rivals into making resistance to the move central to their political
campaigns. Efficacy in opposing Tamil political aspirations has thus become
the yardstick by which Sinhala politicians are measured by and promote
themselves. The UNF itself has done nothing to change this culture and has
often exploited it, admittedly more subtly than the PA.
It should not be forgotten, meanwhile, that it was Kumaratunga's legacy of
economic ruin and military failure that propelled Mr. Wickremesinghe to
power in December 2001 and his pursuit of the peace process since. Or that
it is the LTTE's latent military potency that has prevented a slide back
into armed conflict at a time of Kumaratunga's choosing. But it should also
not be forgotten that the UNF has been no less adept at preparing for war
than the PA, rearming, recruiting and building military alliances apace.
But, unlike Mrs. Kumaratunga, whose preference for a military solution to
the Tamil question is well known, Mr. Wickremesinghe is prepared to explore
the negotiated process albeit within the limits that Sinhala nationalism
permits within the southern electorate.
The Liberation Tigers have, unsurprisingly, maintained a studied silence
ever since the latest crisis broke early last week. But as they have pointed
out earlier, for negotiations to be successful, there must be a united
Sinhala leadership in Colombo. Furthermore, whilst this is a necessary
condition, it is not sufficient: that leadership must also be prepared to
negotiate in good faith with the LTTE. Mrs. Kumaratunga's views on the
Norwegian peace process are well known. Yet, despite the frequent pleas of
those advocating a negotiated solution, Mr. Wickremesinghe has always sought
to balance the obvious political benefits of impeaching his archrival with
those of coopting her fanatical prowar stance into his negotiation strategy
with the LTTE. His repeated efforts at cohabitation with a committed
opponent of the peace process have been perplexing but not if the utility of
her presence in dealing with the LTTE is taken into account. But now the UNF
has been hoisted on its own petard. Kumaratunga has moved decisively in
pursuit of her personal ambitions and Mr. Wickremesinghe is unable to
resist. It remains to be seen how the constitutional tussle will play itself
out, even though the UNF has made much of the popular mandate it received
from the electorate. But if Mr. Wickremesinghe is serious about a negotiated
solution to the island's protracted ethnic conflict, he needs to ensure a
stable, propeace leadership emerges in Colombo.
The current drama of the Sinhala Buddhist chauvinist extremists is just
another prove of necessity of the arm struggle of the LTTE and the
importance of military strength of the LTTE.

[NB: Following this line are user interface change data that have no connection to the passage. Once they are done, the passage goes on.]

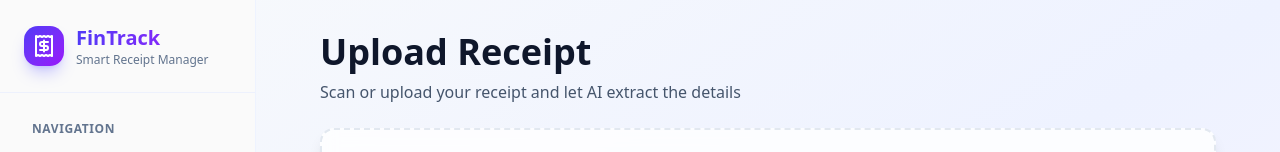
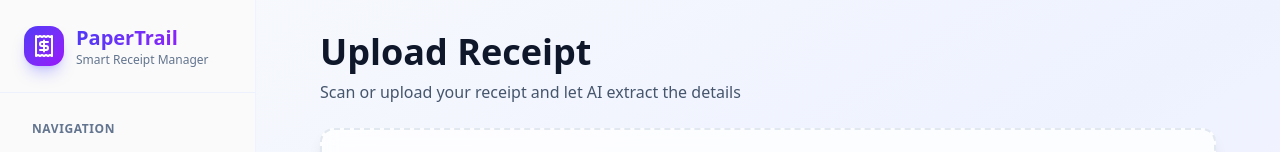
Before and after one commit to moibra05/papertrail, a Next.js app: page /upload in a window 1280 px wide. Shown: the top 152 px of the page. Built offline with nearby package versions, Linux system fonts and the light colour scheme.

Commit message:
fix: changed name to PaperTrail

```diff
--- a/src/app/(content)/dashboard/page.js
+++ b/src/app/(content)/dashboard/page.js
@@ -51,7 +51,7 @@ export default function Home() {
         <div className="flex flex-col md:flex-row justify-between items-start md:items-center gap-4">
           <div>
             <h1 className="text-3xl md:text-4xl font-bold text-slate-900 mb-2">
-              Welcome to FinTrack
+              Welcome to PaperTrail
             </h1>
             <p className="text-slate-600">Manage your receipts and track expenses effortlessly</p>
           </div>
--- a/src/app/(content)/layout.js
+++ b/src/app/(content)/layout.js
@@ -65,7 +65,7 @@ export default function RootLayout({ children }) {
               </div>
               <div>
                 <h2 className="font-bold text-xl bg-gradient-to-r from-indigo-600 to-purple-600 bg-clip-text text-transparent">
-                  FinTrack
+                  PaperTrail
                 </h2>
                 <p className="text-xs text-slate-500 font-medium">
                   Smart Receipt Manager
@@ -133,7 +133,7 @@ export default function RootLayout({ children }) {
             <div className="flex items-center gap-4">
               <SidebarTrigger className="hover:bg-indigo-50 p-2 rounded-lg transition-colors duration-200" />
               <h1 className="text-xl font-bold bg-gradient-to-r from-indigo-600 to-purple-600 bg-clip-text text-transparent">
-                FinTrack
+                PaperTrail
               </h1>
             </div>
           </header>
```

I would just remember what Mr Velupillai Pirapaharan, the leader of the
Liberation Tigers of Tamil Eelam (LTTE) declared on 27 November 2002 """"" -
If the Sinhala chauvinistic forces, for their own petty political reasons

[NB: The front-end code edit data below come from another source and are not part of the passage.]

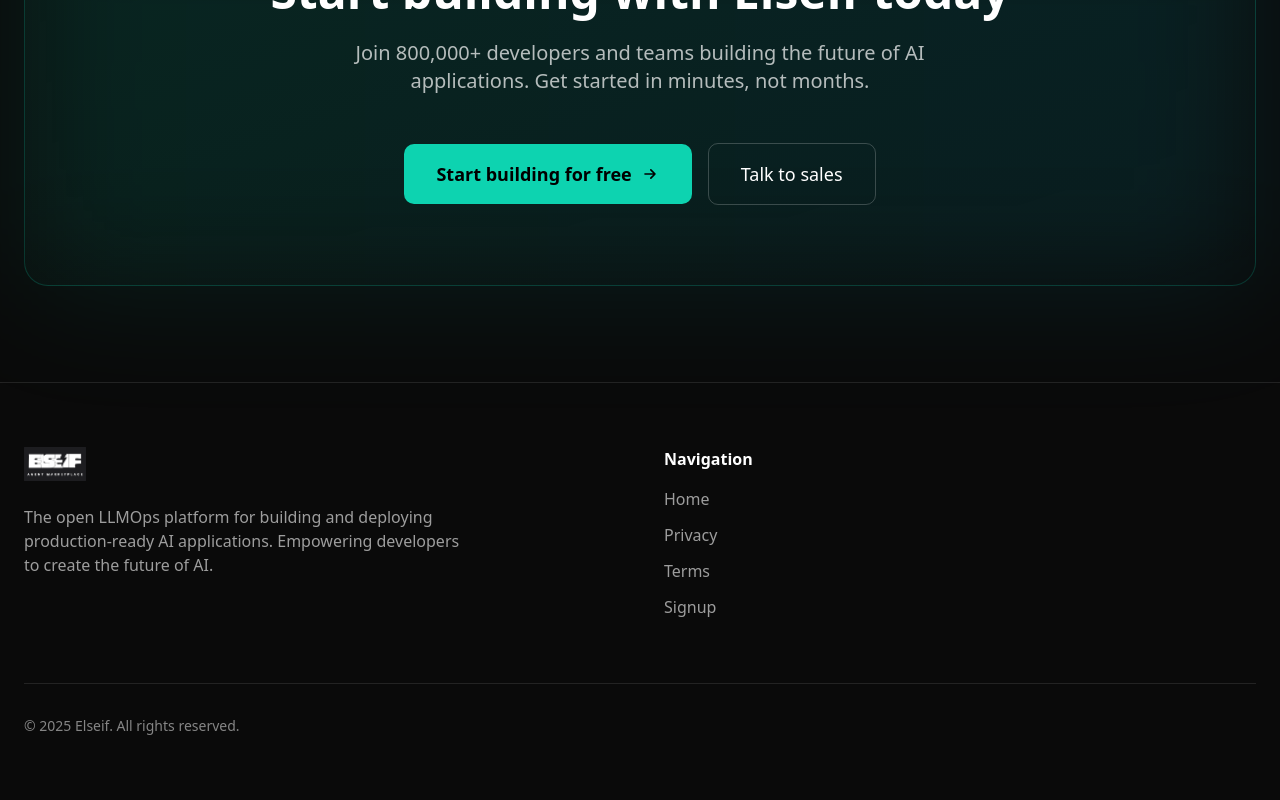
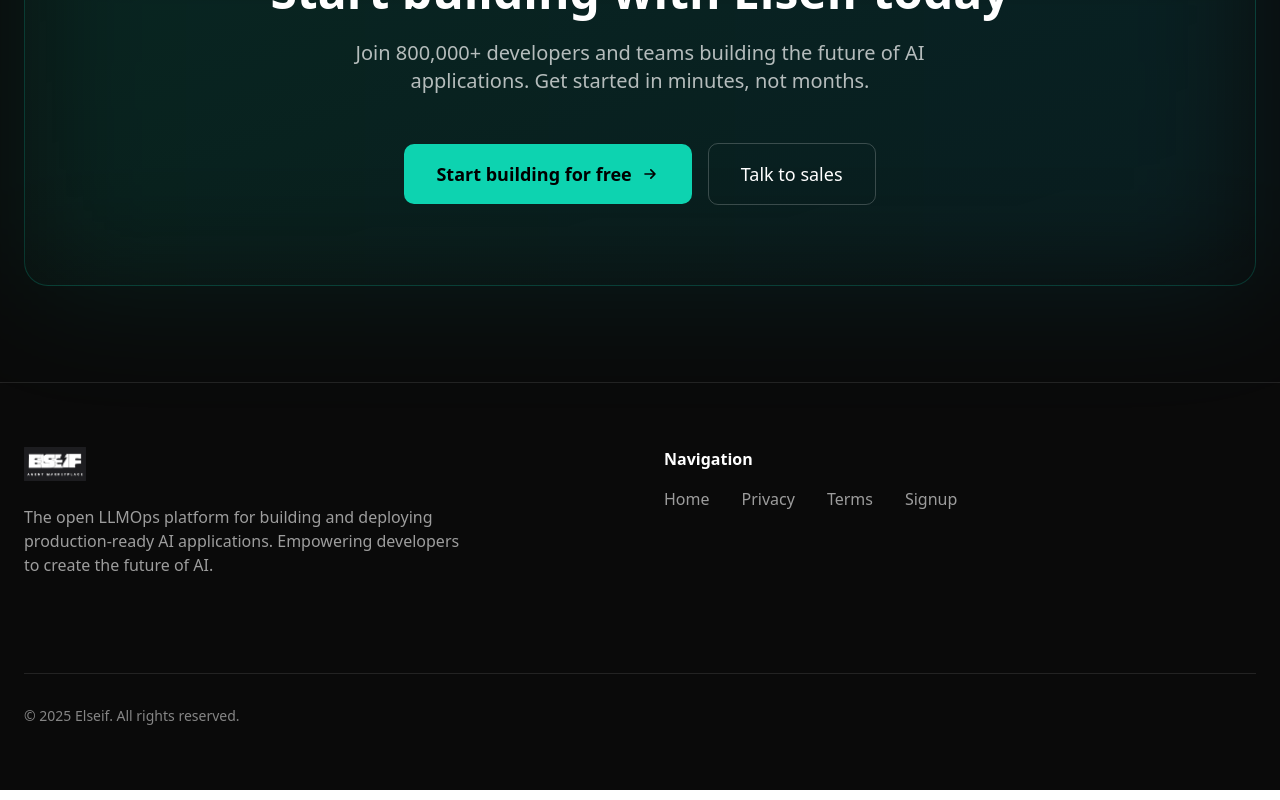
Before and after one commit to AtulYadav08/Landing_page, a Next.js app: page / in a window 1280 px wide. Shown: the part 5082-5882 px from the top of the page. Built offline with nearby package versions, Linux system fonts and the light colour scheme.

Commit message:
Update Landing.tsx

```diff
--- a/src/app/landing/Landing.tsx
+++ b/src/app/landing/Landing.tsx
@@ -739,15 +739,18 @@
   ].map((section) => (
     <div key={section.title}>
       <h4 className="font-semibold text-white mb-4">{section.title}</h4>
-            <ul className="space-y-3">
+      {/* Modified: single row instead of vertical list */}
+      <div className="flex items-center gap-8">
         {section.links.map((link) => (
-                <li key={link.name}>
-                  <Link href={link.href} className="text-white/60 hover:text-white transition-colors">
+          <Link
+            key={link.name}
+            href={link.href}
+            className="text-white/60 hover:text-white transition-colors"
+          >
             {link.name}
           </Link>
-                </li>
         ))}
-            </ul>
+      </div>
     </div>
   ))}
 </div>
```
Lines whose indentation alone changed are shown as unchanged.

scuttle this peace effort which has raised high hopes and expectations and
gained the support of the international community, the Tamil people will be

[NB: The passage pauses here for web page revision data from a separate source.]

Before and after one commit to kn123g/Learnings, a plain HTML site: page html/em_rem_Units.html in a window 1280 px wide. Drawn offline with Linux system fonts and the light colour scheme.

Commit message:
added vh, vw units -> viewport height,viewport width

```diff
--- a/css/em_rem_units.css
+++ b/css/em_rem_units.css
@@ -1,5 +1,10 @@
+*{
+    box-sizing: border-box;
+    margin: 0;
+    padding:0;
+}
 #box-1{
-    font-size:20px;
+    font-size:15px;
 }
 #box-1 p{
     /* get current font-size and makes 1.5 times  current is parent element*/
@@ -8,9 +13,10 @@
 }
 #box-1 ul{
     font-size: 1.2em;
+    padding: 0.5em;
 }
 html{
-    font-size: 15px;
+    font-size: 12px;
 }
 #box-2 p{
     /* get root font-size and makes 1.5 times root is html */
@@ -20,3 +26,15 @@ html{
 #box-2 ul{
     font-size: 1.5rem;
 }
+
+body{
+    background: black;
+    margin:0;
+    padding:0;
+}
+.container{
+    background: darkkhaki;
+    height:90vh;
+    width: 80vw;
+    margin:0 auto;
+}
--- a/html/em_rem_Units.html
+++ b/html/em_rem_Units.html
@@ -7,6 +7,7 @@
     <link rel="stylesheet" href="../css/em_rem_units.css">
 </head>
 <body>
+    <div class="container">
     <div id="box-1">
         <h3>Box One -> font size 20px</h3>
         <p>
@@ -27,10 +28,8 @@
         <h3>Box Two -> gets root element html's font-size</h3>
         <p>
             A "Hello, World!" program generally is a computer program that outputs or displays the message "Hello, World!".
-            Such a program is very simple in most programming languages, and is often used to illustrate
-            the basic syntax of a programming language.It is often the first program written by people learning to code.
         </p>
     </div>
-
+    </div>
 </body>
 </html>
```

compelled to pursue the path of secession and political independence,' """""
History has shown that the SriLankan State only understands the `power of
the gun'. So please let the LTTE to end the game by creating Tamil Eelam!